### Data to process:
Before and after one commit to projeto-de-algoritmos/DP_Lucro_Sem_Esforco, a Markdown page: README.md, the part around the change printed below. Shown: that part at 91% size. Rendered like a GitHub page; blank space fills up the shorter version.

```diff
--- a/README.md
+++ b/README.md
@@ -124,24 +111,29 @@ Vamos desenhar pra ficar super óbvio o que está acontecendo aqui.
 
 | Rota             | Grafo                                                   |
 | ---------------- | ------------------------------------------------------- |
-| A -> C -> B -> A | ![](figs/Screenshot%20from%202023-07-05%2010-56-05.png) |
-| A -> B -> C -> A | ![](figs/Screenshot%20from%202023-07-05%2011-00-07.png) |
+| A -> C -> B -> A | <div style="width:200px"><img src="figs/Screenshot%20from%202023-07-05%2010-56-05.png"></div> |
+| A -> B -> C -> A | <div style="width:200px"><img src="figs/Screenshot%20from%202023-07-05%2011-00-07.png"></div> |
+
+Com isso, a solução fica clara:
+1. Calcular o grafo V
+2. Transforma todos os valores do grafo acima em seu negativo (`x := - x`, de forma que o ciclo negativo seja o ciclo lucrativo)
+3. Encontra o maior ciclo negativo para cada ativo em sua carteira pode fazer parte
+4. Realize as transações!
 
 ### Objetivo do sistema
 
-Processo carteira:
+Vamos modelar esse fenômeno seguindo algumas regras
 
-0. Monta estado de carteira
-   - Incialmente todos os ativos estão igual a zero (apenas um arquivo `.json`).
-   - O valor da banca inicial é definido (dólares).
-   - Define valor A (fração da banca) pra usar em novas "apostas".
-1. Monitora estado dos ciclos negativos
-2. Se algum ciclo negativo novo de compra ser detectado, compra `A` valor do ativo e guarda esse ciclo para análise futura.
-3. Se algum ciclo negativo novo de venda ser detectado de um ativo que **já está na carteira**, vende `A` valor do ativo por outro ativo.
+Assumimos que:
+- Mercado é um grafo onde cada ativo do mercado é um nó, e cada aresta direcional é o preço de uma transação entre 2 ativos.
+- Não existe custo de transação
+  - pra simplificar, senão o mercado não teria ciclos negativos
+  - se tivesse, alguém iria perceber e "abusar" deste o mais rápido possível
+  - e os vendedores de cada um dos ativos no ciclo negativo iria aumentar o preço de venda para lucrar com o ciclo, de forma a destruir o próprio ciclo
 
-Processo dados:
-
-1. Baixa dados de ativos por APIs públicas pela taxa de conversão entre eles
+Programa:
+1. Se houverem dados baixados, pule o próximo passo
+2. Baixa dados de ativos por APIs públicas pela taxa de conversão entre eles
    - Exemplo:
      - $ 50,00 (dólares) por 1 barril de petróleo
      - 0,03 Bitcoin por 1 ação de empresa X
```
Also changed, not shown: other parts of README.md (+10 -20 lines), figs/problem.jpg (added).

### Work request:
Go through the data above and copy each line in which "README" appears.

### Response to the exercise:
Before and after one commit to projeto-de-algoritmos/DP_Lucro_Sem_Esforco, a Markdown page: README.md, the part around the change printed below. Shown: that part at 91% size. Rendered like a GitHub page; blank space fills up the shorter version.
--- a/README.md
+++ b/README.md
Also changed, not shown: other parts of README.md (+10 -20 lines), figs/problem.jpg (added).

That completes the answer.